- _Work to complete_
The lines to copy are those in the listing below that contain the word "исходных".

- _Records for processing_
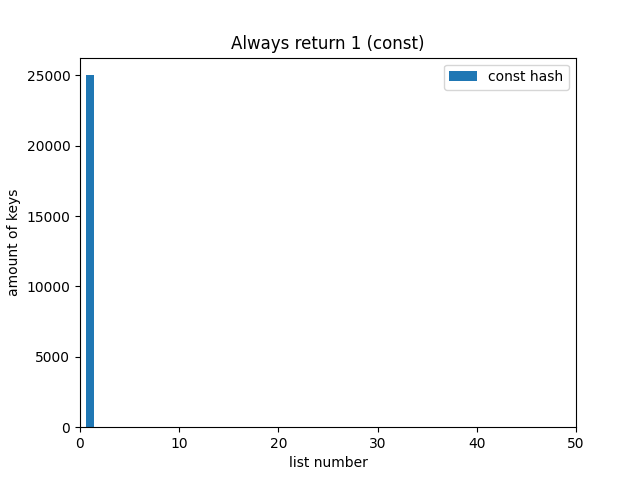
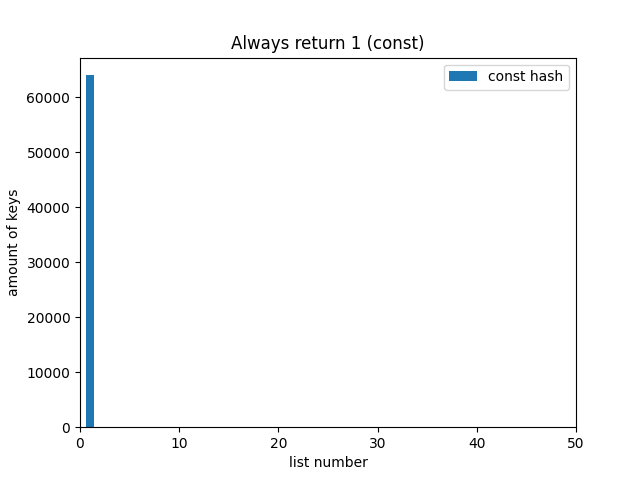
readme + changed size to 9973

diff --git a/include/hash_functions.h b/include/hash_functions.h
@@ -1,8 +1,10 @@
 #ifndef  __HASH_FUNCTIONS_H__
 #define  __HASH_FUNCTIONS_H__
 
+#include <stdint.h>
+
 #ifndef  HASH_MOD
-#define  HASH_MOD 4096
+#define  HASH_MOD 9973
 #endif //HASH_MOD
 
 
@@ -52,8 +54,7 @@ int hashRorXor(const char *key)
 
     while (*key != '\0')
     {
-        hash = ror_32t((unsigned)hash) ^ *key;
-        key++;
+        hash = ror_32t(hash) ^ *key++;
     }
 
     return hash;
@@ -77,7 +78,7 @@ int hashGNU(const char *key)
 
     while(*key != '\0')
     {
-        hash = (hash << 5) + hash; // hash = hash * 33;
+        hash = (hash << 7) - hash; // hash = hash * 127;
         hash = hash + *key++;
         hash = hash % HASH_MOD;
     }
@@ -85,12 +86,12 @@ int hashGNU(const char *key)
     return hash;
 }
 
-unsigned ror_32t(unsigned num)
+uint32_t ror_32t(uint32_t num)
 {
     return (num >> 1) + (num << (sizeof(num) * 8 - 1));
 }
 
-unsigned rol_32t(unsigned num)
+uint32_t rol_32t(uint32_t num)
 {
     return (num << 1) + (num >> (sizeof(num) * 8 - 1));
 }

diff --git a/average.py b/average.py
@@ -1,0 +1,28 @@
+import csv
+import math
+
+fileName = "hashAlways1.csv"
+
+
+dataDir = "hash_data/"
+
+values = []
+
+with open(dataDir + fileName, 'r') as dataFile:
+    plotting = csv.reader(dataFile, delimiter=',')
+
+    for ROWS in plotting:
+        values.append(int(ROWS[1]))
+    dataFile.close()
+
+length  = len(values)
+valSum  = sum(values)
+average = valSum / (length)
+
+stddev  = sum( (average - val)**2 for val in values)
+stddev  = stddev / length 
+stddev  = math.sqrt(stddev)
+
+print(fileName)
+print("stddev = " + str(stddev))
+

diff --git a/source/hash_func_test.cpp b/source/hash_func_test.cpp
@@ -7,10 +7,10 @@
 
 const int KeyStrLength = 256;
 
-const int ChainsNum         = 0x1000;  //4096
+const int ChainsNum         = 9973;
 const int ChainsNumChecksum = 599;
 
-const char *FileNameIn = "words_25000.txt";
+const char *FileNameIn = "words_changed.txt";
 
 #define DATA_DIR  "hash_data/"
 #define OUT_EXTEN ".csv"

diff --git a/README.md b/README.md
@@ -2,21 +2,23 @@
 
 ## О работе
 
-В данной работе реализована хэш-таблица с разрешением коллизий методом цепочек. **Цель работы**: оптимизировать хэш-таблицу, то есть уменьшить время работы ее операций. Для этого в работе производится сравнение различных хэш-функций с целью выбрать оптимальную. Кроме того, анализируется время работы операций таблицы и модифицируется исходный код тех из них, что затрачивают наибольшее время.
+В данной работе реализована хэш-таблица с разрешением коллизий методом цепочек. **Цель работы**: оптимизировать хэш-таблицу, то есть уменьшить время работы ее операций (поиска в ней). Для этого в работе производится сравнение различных хэш-функций с целью выбрать оптимальную. Кроме того, анализируется время работы операций таблицы и модифицируется исходный код тех из них, что затрачивают наибольшее время.
 
 ## О хэш-таблице с методом цепочек
 
-Хэш-таблица -- это структура данных, хранящая пары ключ-значение (и то, и другое может быть любым типом данных) и позволяющая получать значение по своему ключу в среднем за O(1). Хэш-таблица похожа на  массив, но в массиве ключи -- это числа от $0$ до $N-1$, где $N$ -- размер массива. В хэш-таблице ключи могут быть любыми, например, строковыми переменными. Именно такие ключи и используются в работе. Значениями в работе являются количества вхождения конкретного слова в заданный текст.
+Хэш-таблица -- это структура данных, хранящая пары ключ-значение (и то, и другое может быть любым типом данных) и позволяющая получать значение по своему ключу в среднем за O(1). Хэш-таблица похожа на  массив, но в массиве ключи строго фиксированы -- это числа от $0$ до $N-1$, где $N$ -- размер массива. В хэш-таблице ключи могут быть любыми, например, строковыми переменными. Именно такие ключи и используются в данной работе. Значениями в работе являются количества вхождения конкретного слова в заданный текст.
 
 Хэш-таблицу можно хранить как массив. Но для этого необходимо отобразить ключи на множество $\{0, 1, \cdots, N-1\}$. Этим занимается хэш функция. Однако неизбежны коллизии, то есть совпадения значений хэш-функции для различающихся ключей.
 
-Существуют разные способы разрешения коллизий, но в данной работе используется метод цепочек. Он заключается в следующем: для каждого значения хэш-функции в хэш-таблице есть связный список (неважно, односвязный или двусвязный), узлы которого есть пары ключей, для которых значение хэш-функции соответствует данному списку, и их значений. Тогда, если размеры всех списков небольшие и примерно одинаковые, хэш-таблица будет иметь в среднем константное время работы (не учитывая время работы хэш-функции). Отсюда заключаем, что важно подобрать хэш-функцию, дающую распределение ключей по спискам, близкое к равномерному.
+Существуют разные способы разрешения коллизий, но в данной работе используется метод цепочек. Он заключается в следующем: для каждого значения хэш-функции в хэш-таблице есть связный список (неважно, односвязный или двусвязный). Узлы этого списка есть пары ключ-значение, для ключей которых значение хэш-функции соответствует данному списку. Тогда, если размеры всех списков небольшие и примерно одинаковые, хэш-таблица будет иметь в среднем константное время работы (без учета времени работы хэш-функции). Отсюда заключаем, что важно подобрать хэш-функцию, дающую распределение ключей по спискам, близкое к равномерному.
 
 ## Часть 1. Поиск оптимальной хэш-функции
 
-Для сравнения хэш функций в качестве исходных данных был взят текст, состоящий из 25000 попарно различных английских слов. Выбранный размер хэш-таблицы 4096. Тогда load factor примерно равен 6.
-После загрузки исходных данных размеры списков, полученных при работе данной хэш-функции, записывались в файл. На их основе были построены гистограммы, представленные в работе.
-Также в работе представлена сравнительная таблица с дисперсиями для рассмотренных функций.
+### Методология
+
+Для сравнения хэш функций в качестве исходных данных был взят текст, состоящий из ~64000 попарно различных английских слов. Выбранный размер хэш-таблицы 9973 (число простое, чтобы уменьшить вероятность коллизии при взятии значения функции по модулю размера). Тогда load factor примерно равен 6,4.
+После загрузки исходных данных размеры списков, полученных при работе данной хэш-функции, записывались в файл. На их основе были построены гистограммы, представленные в работе ниже.
+Также в работе представлена сравнительная таблица со среднеквадратичными отклонениями для рассмотренных хэш-функций.
 
 Реализации тестируемых хэш-функций расположены в файле **hash_functions.h**.
 
@@ -28,35 +30,133 @@
 
 ### 2. Длина ключа
 
-Функция `hashKeyLength()` длину слова-ключа. Хотя ее значение не является одинаковым для всех ключей, длина английских слов слабо варьируется, причем некоторые значения длин встречаются чаще других. Такая функция не дает равномерное распределение и имеет слишком узкий диапазон значений, следовательно, это плохая функция.
+Функция `hashKeyLength()` возвращает длину слова-ключа. Хотя ее значение не является одинаковым для всех ключей, длина английских слов слабо варьируется, причем некоторые значения длин встречаются чаще других. Такая функция не дает равномерное распределение и имеет слишком узкий диапазон значений, следовательно, это плохая функция.
 
 ![Key Length](./hash_data/Key%20length%20(zoomed).png)
 
 
 ### 3. Первая буква ключа
 
-Функция `hashFirstLetter()` возвращает первую букву ключа. Она лучше, чем константа и чем длина слова, но диапазон значений букв слова узок (26 или 52, если различать заглавные и строчные буквы). Поэтому такая функция довольно плохая. 
+Функция `hashFirstLetter()` возвращает первую букву ключа. Она лучше, чем константа и чем длина слова, но диапазон значений букв слова узок (26 или 52  в зависимости от того, различаем ли мы заглавные и строчные буквы). Поэтому такая функция довольно плохая. 
 
 ![First Letter Zoomed](./hash_data/First%20letter%20(zoomed).png)
 
 ### 4. Контрольная сумма
 
-Функция `hashChecksum()` вычисляет сумму ASCII кодов букв в ключе. При тестировании ее на хэш-таблицах размером порядка 500-600 может сложиться впечатление, что это хорошая хэш-функция. На гистограмме распределения есть пики и впадины, но в целом значения контрольной суммы захватывают весь диапазон номеров списков (так как берется остатков по модулю размера хэш-таблицы).
+Функция `hashChecksum()` вычисляет сумму ASCII кодов букв в ключе. При тестировании ее на хэш-таблицах размером порядка 500-600 может сложиться впечатление, что это хорошая хэш-функция. На гистограмме распределения есть пики и впадины, но в целом значения контрольной суммы охватывают весь диапазон номеров списков (так как берется остаток по модулю размера хэш-таблицы).
 
 ![Checksum small size](./hash_data/Checksum%20(599%20keys).png)
 
-Но стоит помнить, что длина английских слов сильно ограничена,  поэтому ограничены будут и значения контрольной суммы. При рассмотрении данной функции на хэш-таблице большего размера можно заметить, что ее значения в основном не превосходят 2000, поэтому часть списков (в нашем случае, половина) не будет использоваться. Соответственно, это тоже плохая хэш-функция.
+Но стоит помнить, что длина английских слов сильно ограничена,  поэтому ограничены будут и значения контрольной суммы. При рассмотрении данной функции на хэш-таблице большего размера можно заметить, что ее значения в основном не превосходят 2000, поэтому значительная часть списков не будет использоваться. Соответственно, это тоже плохая хэш-функция.
 
-![Checksum big size](./hash_data/Checksum%20(4096%20keys).png)
+![Checksum big size](./hash_data/Checksum%20(9973%20keys).png)
 
 ### 5. Битовое вращение вправо с исключающим "или"
 
-Рассмотрим битовое представление числа. Каждый бит сдвинем вправо на одну позицию, а младший бит поместим на позицию старшего. Проведенную операцию назовем битовым вращением вправо (или циклическим битовым сдвигом вправо), а полученное число -- ее результатом.
+Рассмотрим битовое представление числа. Каждый бит сдвинем вправо на одну позицию, а младший бит, для которого нет позиции справа, поместим на позицию старшего. Проведенную операцию назовем битовым вращением вправо (или циклическим битовым сдвигом вправо), а полученное число -- ее результатом.
 
-В языке Си нет стандартной функции для этой операции, поэтому реализуем ее самостоятельно и сравним ассемблерные листинги написанной функции при использовании ключей оптимизации `-O0` и `-O3`. Стоит отметить, что существует ассемблерная инструкция  `ror`, которая делает битовое вращение вправо.
+В языке Си нет стандартной функции для этой операции, поэтому реализуем ее самостоятельно и сравним ассемблерные листинги написанной функции при использовании ключей оптимизации `-O0` и `-O3`. Стоит отметить, что существует ассемблерная инструкция `ror`, которая делает битовое вращение вправо. Проверим, сможет ли оптимизирующий компилятор правильно интерпретировать наши действия и заменить тело функции на инструкцию `ror`.
 
+Как видно из ассемблерных листингов с сайта [godbolt.org](https://godbolt.org/), компилятор gcc смог определить, что мы делаем битовое вращение вправо, и вставил в тело функции инструкцию `ror` даже при флаге оптимизации `-O0`!
 
+![ror-o0](./readme_assets/ror-o0.png)
 
+Однако при этом флаге ассемблерный код содержит много инструкций по работе с памятью. Посмотрим, что будет с флагом `-O3`.
 
+![ror-o3](./readme_assets/ror-o3.png)
 
+Теперь функция выполняет только пересылку между регистрами и инструкцию `ror`.
 
+Перейдем к заданию хэш-функции. Она вычисляется по рекуррентной формуле:
+$hash(0) = 0, hash(i) = ror(hash(i-1)) \oplus key[i]$. Здесь символ $\oplus$ обозначает операцию *исключающее "или"*. Вычисления продолжаются, пока в ключе остаются неиспользованные буквы (пока $i$ не больше длины ключа). Получившийся код на Си:
+
+```
+int hashRorXor(const char *key)
+{
+    int hash = 0;
+
+    while (*key != '\0')
+    {
+        hash = ror_32t(hash) ^ *key++;
+    }
+
+    return hash;
+}
+```
+
+Ниже представлена гистограмма распределения по спискам. Видно, что функция имеет высокие пики, но она лучше всех представленных ранее, так как область ее значений охватывает всю ось OX.
+
+![RorXor](./hash_data/Ror%20Xor%20hash.png)
+
+### 6. Битовое вращение влево с исключающим "или".
+
+Битовое вращение влево определяется аналогично вращению вправо. Результат анализа ассемблерных листингов функции, реализующей эту операцию, аналогичный. При флаге `-O0` компилятор также вставляет ассемблерную инструкцию `rol`, выполняющую эту операцию, а при флаге `-O3` функция состоит из двух  ассемблерных инструкций и `ret`.
+
+![rol-o0](./readme_assets/rol-o0.png)
+
+![rol-o3](./readme_assets/rol-o3.png)
+
+Функция задается рекуррентно по формуле: $hash(0) = 0, hash(i) = rol(hash(i-1)) \oplus key[i]$, где символ $\oplus$ обозначает операцию *исключающее "или"*. Код на Си также аналогичный.
+
+```
+int hashRolXor(const char *key)
+{
+    int hash = 0;
+
+    while (*key != '\0')
+    {
+        hash = rol_32t(hash) ^ *key++;
+    }
+
+    return hash;
+}
+```
+
+Гистограмма распределения:
+
+![RolXor](./hash_data/Rol%20Xor%20hash.png)
+
+Анализ двух последних гистограмм распределения позволяет понять, что функция `hashRolXor()` дает распределение заметно ближе к равномерному, чем `hashRorXor()`. Максимальное количество слов в списке для `rol` меньше 25, в то время как для `ror` оно превышает 60.  Это может быть связано с тем, что `ror` изменяет старшие биты значения, которые отбрасываются при взятии остатка по модулю размера хэш-таблицы (ведь номер списка не превосходит этого размера). Так как размер таблицы не очень большой (в нашем случае, меньше $2^{16}$) и английские слова обычно короче 16 букв, эти старшие биты вообще не влияют на распределение по спискам. С другой стороны, `rol` меняет биты от младшего с старшему, поэтому `hashRolXor()` при небольших размерах таблицы работает лучше.
+
+### 7. Полиномиальный хэш. GNU hash.
+
+Полиномиальный хэш вычисляется по рекуррентной формуле:
+$hash(0) = 0, hash(i) = (p \cdot hash(i-1)+ key[i]) \% m$, где $p$ и $m$ - числа. Для минимизации коллизий $p$ выбирается простым и достаточно большим, больше всех возможных значений $key[i]$, $m$ может быть достаточно большим простым числом. В нашем случае в качестве $m$ мы возьмем размер хэш-таблицы.
+
+GNU hash отличается от полиномиального хэша тем, что в качестве $p$ берутся числа Мерсенна, то есть простые числа, равные $2^n - 1$ при некотором $n$. Это нужно для ускорения вычислений: для умножения на такое число достаточно сделать битовый сдвиг и одно вычитание, что работает быстрее, чем умножение на произвольное число. Так как наши значения $key[i]$ это ASCII коды букв латинского алфавита (максимальный из них 122), нам подойдет число 127. Имеем следующий код на Си:
+
+```
+int hashGNU(const char *key)
+{
+    int hash = 0;
+
+    while(*key != '\0')
+    {
+        hash = (hash << 7) - hash;
+        hash = hash + *key++;
+        hash = hash % HASH_MOD;
+    }
+
+    return hash;
+}
+```
+
+Гистограмма распределения представлена ниже. Визуальный анализ показывает, что это хорошая хэш-функция.
+
+![GNU hash](./hash_data/GNU%20hash.png)
+
+### Среднеквадратичное отклонение
+
+Имеем сравнительную таблицу со среднеквадратичными отклонениями. В ней функции отсортированы в порядке возрастания стандартного отклонения.
+
+| Хэш-функция  | Стандартное отклонение |
+|:------------:|:----------------------:|
+| GNU hash     |   2.52                 |
+| Rol Xor      |   4.68                 |
+| Ror Xor      |   8.85                 |
+| Checksum     |  26.72                 |
+| First Letter | 158.00                 |
+| Key Length   | 218.06                 |
+| Const Hash   | 640.77                 |
+
+Распределение, наиболее близкое к равномерному, было получено с помощью функции `hashGNU()`. Ее мы и будем использовать в дальнейшем при выполнении второй части работы.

- _Answer for the task_
-Для сравнения хэш функций в качестве исходных данных был взят текст, состоящий из 25000 попарно различных английских слов. Выбранный размер хэш-таблицы 4096. Тогда load factor примерно равен 6.
-После загрузки исходных данных размеры списков, полученных при работе данной хэш-функции, записывались в файл. На их основе были построены гистограммы, представленные в работе.
+Для сравнения хэш функций в качестве исходных данных был взят текст, состоящий из ~64000 попарно различных английских слов. Выбранный размер хэш-таблицы 9973 (число простое, чтобы уменьшить вероятность коллизии при взятии значения функции по модулю размера). Тогда load factor примерно равен 6,4.
+После загрузки исходных данных размеры списков, полученных при работе данной хэш-функции, записывались в файл. На их основе были построены гистограммы, представленные в работе ниже.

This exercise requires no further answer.